The Gold Miner Rally Is On Borrowed Time

London (Sept 11)  Summary •Gold prices are largely a function of real interest rates.

•The idea that the Federal Reserve is on hold is the main driver of this appreciation in gold prices and mining stocks.

•There will likely be one interest rate increase this year and at least two in 2017 as the economy improves. Markets are not discounting this.

•Negative rates in Japan and Europe are bearish for gold as it creates a tailwind for the U.S. dollar which trades inversely with gold.

•I expect gold prices to fall back to the $1,000 an oz level or below. Inflation adjusted gold prices are very elevated still.

Gold prices are largely a function of expected real interest rates. This is the difference between interest rates and inflation. Rising real rates are negative for gold, while declining real rates are gold price positive. As one can see in the charts below the 10 year inflation indexed treasury bond depicts real interest rates. When real rates are rising gold has fallen and when real rates decline, gold prices appreciate. There is an inverse correlation. I believe the upward adjustment in interest rates will be quicker and more substantial than any upward movement in inflation pushing gold prices lower in the near term.

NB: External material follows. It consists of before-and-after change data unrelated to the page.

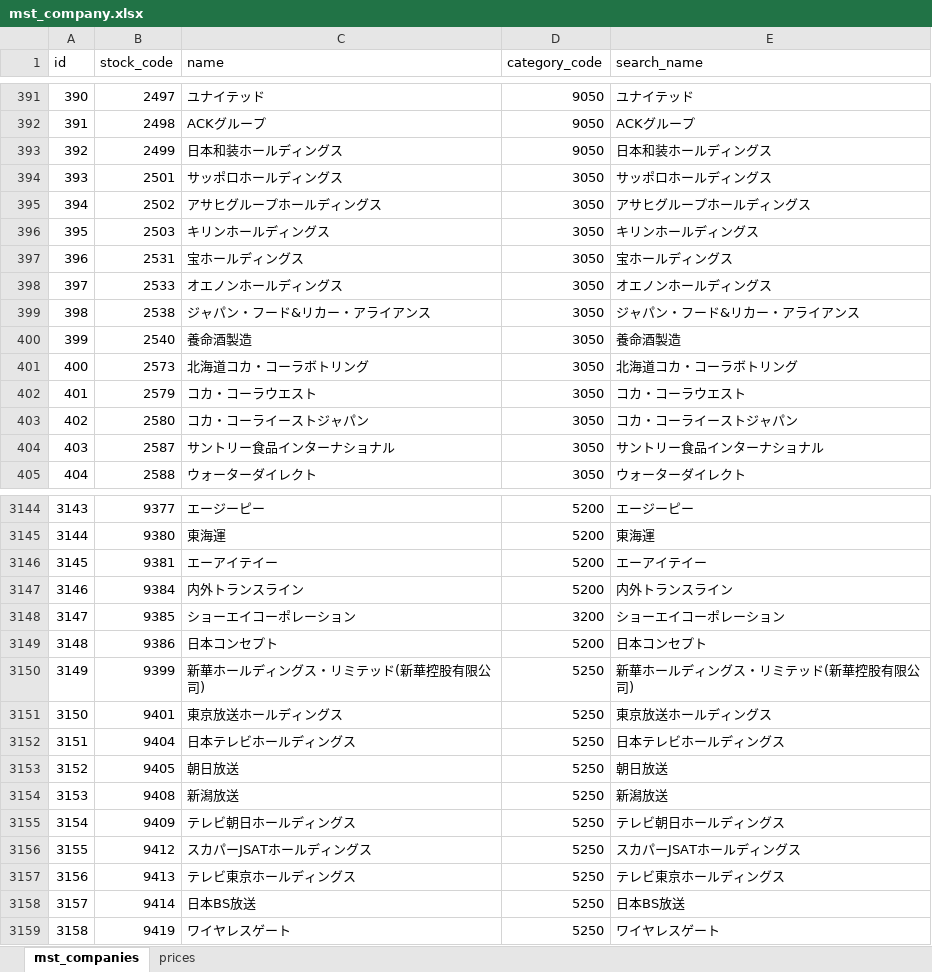
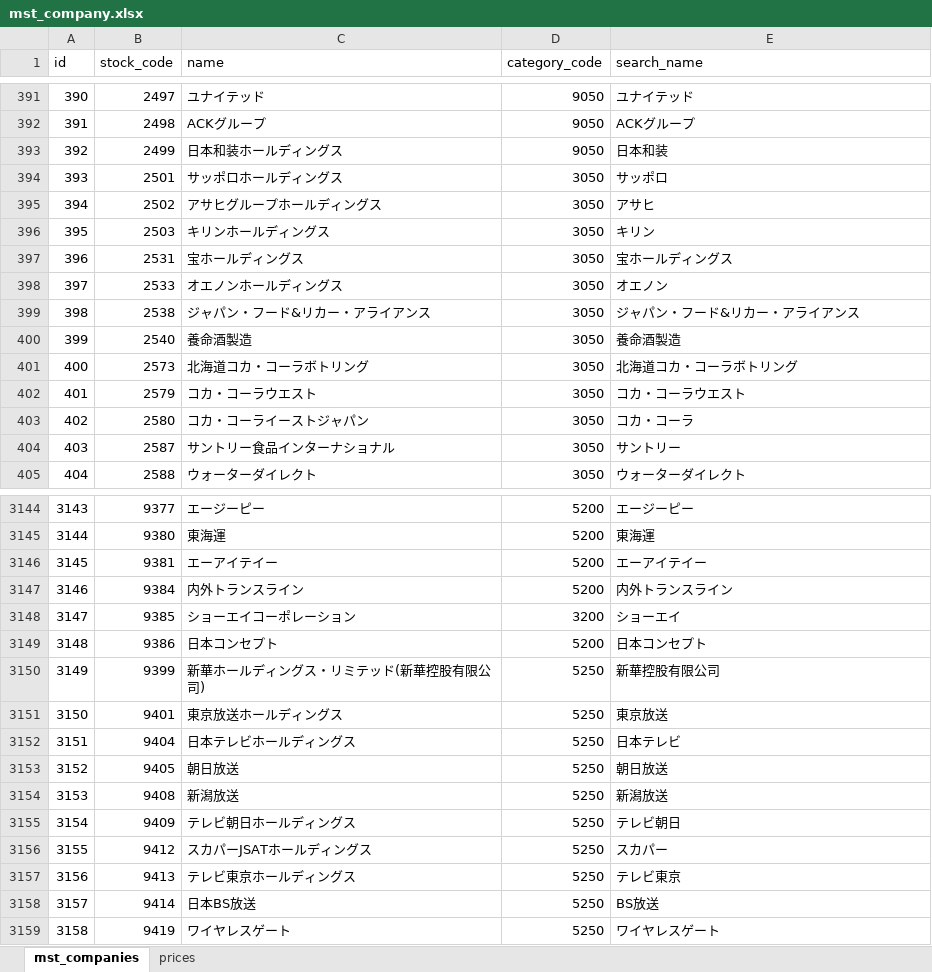
Before and after one commit to TakuKobayashi/mocal, an Excel workbook: db/mst_data/mst_company.xlsx, sheet mst_companies, drawn as a sheet; only a part is shown, gaps mark what is left out; values as stored, in another font and other column widths than the file's, no borders; the diff covers the shown part only; the diff names each change by its address in the sheet, - before the commit and + after, or states it on an @@ line.

```diff
--- a/db/mst_data/mst_company.xlsx (sheet mst_companies)
+++ b/db/mst_data/mst_company.xlsx (sheet mst_companies)
-E393 (search_name): 日本和装ホールディングス
+E393 (search_name): 日本和装
-E394 (search_name): サッポロホールディングス
+E394 (search_name): サッポロ
-E395 (search_name): アサヒグループホールディングス
+E395 (search_name): アサヒ
-E396 (search_name): キリンホールディングス
+E396 (search_name): キリン
-E398 (search_name): オエノンホールディングス
+E398 (search_name): オエノン
-E403 (search_name): コカ・コーライーストジャパン
+E403 (search_name): コカ・コーラ
-E404 (search_name): サントリー食品インターナショナル
+E404 (search_name): サントリー
-E3148 (search_name): ショーエイコーポレーション
+E3148 (search_name): ショーエイ
-E3150 (search_name): 新華ホールディングス・リミテッド(新華控股有限公司)
+E3150 (search_name): 新華控股有限公司
-E3151 (search_name): 東京放送ホールディングス
+E3151 (search_name): 東京放送
-E3152 (search_name): 日本テレビホールディングス
+E3152 (search_name): 日本テレビ
-E3155 (search_name): テレビ朝日ホールディングス
+E3155 (search_name): テレビ朝日
-E3156 (search_name): スカパーJSATホールディングス
+E3156 (search_name): スカパー
-E3157 (search_name): テレビ東京ホールディングス
+E3157 (search_name): テレビ東京
-E3158 (search_name): 日本BS放送
+E3158 (search_name): BS放送
```
Also changed, not shown: 274 edited cells elsewhere in this sheet, 1 other file.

The driver behind the gold price rally and decline in real rates since the Federal Reserve lifted off the zero lower Federal Fund Rate bound is the idea that the Fed is on hold. During the end of 2015 markets and the FOMC were anticipating three or four rate hikes over the course of 2016. Market turmoil and economic data deterioration caused the Fed to pull back from raising rates. Gold responded appropriately and prices rose on that fact, as treasury yields tumbled. I think it is overdone though. Markets have become excessive and overly dovish pricing out rate hikes through 2017. According to CME Group and the Fed Funds futures market there is only a 43% probability of one rate hike by June 2017 and a 46% probability of a December increase. This would require major deterioration in the U.S. economic data or a recession. I find this unlikely. My baseline scenario is near term moderate improvement in the U.S. economy, which will allow the normalization of monetary policy. I expect one rate hike this year, potentially in September and two or three over the course of 2017.